Stephen Jones, the attorney representing accused Oklahoma City bomber Timothy McVeigh (see 8:35 a.m. - 9:02 a.m. April 19, 1995), says that an unidentified leg found in the rubble of the Murrah Federal Building might belong to “the real bomber.” [Indianapolis Star, 2003; Fox News, 4/13/2005] The leg and foot are clad in a combat boot. A medical examiner’s statement says in part: “This leg was clothed in a black military type boot, two socks, and an olive drab blousing strap. Anthropological analysis of this specimen reveals the individual to be light skinned, dark haired, probably less than 30 years of age, male (75 percent probability), and having an estimated height of 66 plus or minus three inches.” Examiner’s office official Ray Blackeney says that the leg was found on May 30, after the building was demolished (see 7:01 a.m. May 23, 1995). “I knew about it,” he says. “We all knew about it here at the Medical Examiner’s.” [New York Times, 8/7/1995; New York Times, 8/8/1995] Jones tells reporters: “There may be a logical explanation for the leg, but none comes to mind. There are no persons unaccounted for. It could have been a drifter nobody knows anything about. It could have been the individual that drove the vehicle used in the explosion. The third possibility is that this person was with the person driving [the vehicle].” [New York Times, 8/7/1995; Washington Post, 8/8/1995; New York Times, 8/8/1995] In late August, the examiner’s office will reveal that the leg belonged to an African-American female, contradicting portions of its earlier reporting. Frederick B. Jordan, the chief of the examiner’s office, will tell reporters, “DNA analysis by the FBI has shown conclusively that the left leg is not male but female.” Hair analysis has proven that the victim was African-American. Jones will tell reporters that the new information destroys any confidence one could have “in any of the forensic work in this case.” [New York Times, 8/31/1995] In February 1996, experts will determine that the leg belonged to a previously identified victim (see February 21, 1996 and February 24, 1996). [Fox News, 4/13/2005]

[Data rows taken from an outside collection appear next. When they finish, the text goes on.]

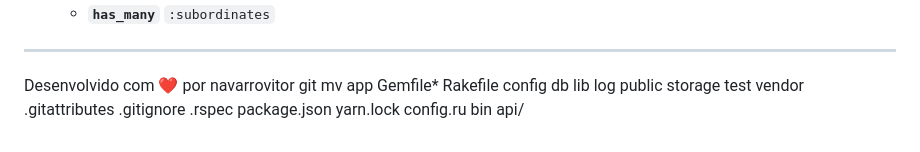
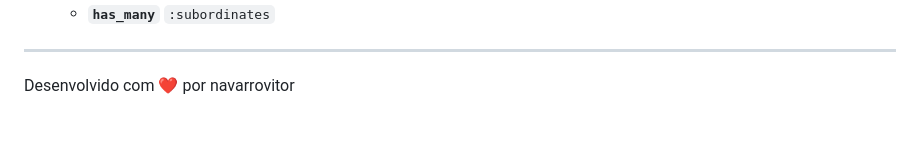
Before and after one commit to navarrovitor/orgtree, a Markdown page: README.md, the part around the change. Rendered like a GitHub page.

Commit message:
correct readme

```diff
--- a/README.md
+++ b/README.md
@@ -135,4 +135,3 @@ rake rswag:specs:swaggerize
 -----
 
 Desenvolvido com ❤️ por navarrovitor
-git mv app Gemfile* Rakefile config db lib log public storage test vendor .gitattributes .gitignore .rspec package.json yarn.lock config.ru bin api/
```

Entity Tags: Stephen Jones, Ray Blackeney, Murrah Federal Building, Frederick B. Jordan, Federal Bureau of Investigation, Timothy James McVeigh

Timeline Tags: US Domestic Terrorism

A federal grand jury indicts Oklahoma City bombers Timothy McVeigh and Terry Nichols (see 8:35 a.m. - 9:02 a.m. April 19, 1995) on 11 counts of murder and conspiracy. Neither McVeigh nor Nichols are present during the hearing. The grand jury is only empowered to bring federal charges; the eight murder charges are in regards to the eight federal agents slain in the bombing: Secret Service agents Mickey Maroney, Donald Leonard, Alan Whicher, and Cynthia Campbell-Brown; DEA agent Kenneth McCullough; Customs Service agents Paul Ice and Claude Madearis; and Paul Broxterman, an agent in the Office of the Inspector General at the Department of Housing and Urban Development. Both Nichols and McVeigh are expected to face 160 counts of murder brought by the state of Oklahoma; both will plead not guilty to all counts of the indictment (see August 15, 1995). The indictment levels the following charges:
bullet on September 30, 1994, McVeigh and Nichols purchased 40 50-pound bags of ammonium nitrate (2,000 pounds in total, or one ton) in McPherson, Kansas, under the alias “Mike Havens” (see September 30, 1994);
bullet on October 1, 1994, McVeigh and Nichols stole explosives from a storage locker in Marion, Kansas (the actual date of the theft is October 3—see October 3, 1994);
bullet on October 3-4, 1994, McVeigh and Nichols transported the stolen explosives to Kingman, Arizona, and stored them in a rented storage unit (see October 4 - Late October, 1994);
bullet on October 18, 1994, McVeigh and Nichols bought another ton of ammonium nitrate in McPherson, Kansas, again using the “Mike Havens” alias (see October 18, 1994);
bullet in October 1994, McVeigh and Nichols planned the robbery of a firearms dealer in Arkansas as a means to finance the bombing, and on November 5 they “caused” firearms, ammunition, coins, cash, precious metals, and other items to be stolen from gun dealer Roger Moore (see November 5, 1994);
bullet on December 16, 1994, McVeigh drove with Michael Fortier to Oklahoma City and identified the Murrah Federal Building as the target of the upcoming bombing (see December 16, 1994 and After);
bullet in March 1995 McVeigh obtained a driver’s license in the name of “Robert Kling,” bearing a date of birth of April 19, 1972 (see Mid-March, 1995);
bullet on April 14, 1995, McVeigh bought a 1977 Mercury Marquis in Junction City, Kansas, called Nichols in Herington, Kansas, used the “Kling” alias to set up the rental of a Ryder truck capable of transporting 5,000 pounds of cargo, and rented a room in Junction City (see April 13, 1995);
bullet on April 15, 1995, McVeigh put down a deposit on a rental truck under the name of “Robert Kling” (see April 15, 1995);
bullet on April 17, 1995, McVeigh took possession of the rental truck in Junction City (see 3:00 - 5:00 p.m. April 17, 1995);
bullet on April 18, 1995, at Geary Lake State Park in Kansas, McVeigh and Nichols constructed the truck bomb using barrels filled with ammonium nitrate, fuel, and other explosives, and placed the cargo in the compartment of the Ryder truck (see 5:00 a.m. April 18, 1995 and 8:15 a.m. and After, April 18, 1995);
bullet on April 19, 1995, McVeigh parked the truck bomb directly outside the Murrah Building during regular business hours; and
bullet on April 19, 1995, McVeigh “caused the truck bomb to explode” (see 8:35 a.m. - 9:02 a.m. April 19, 1995).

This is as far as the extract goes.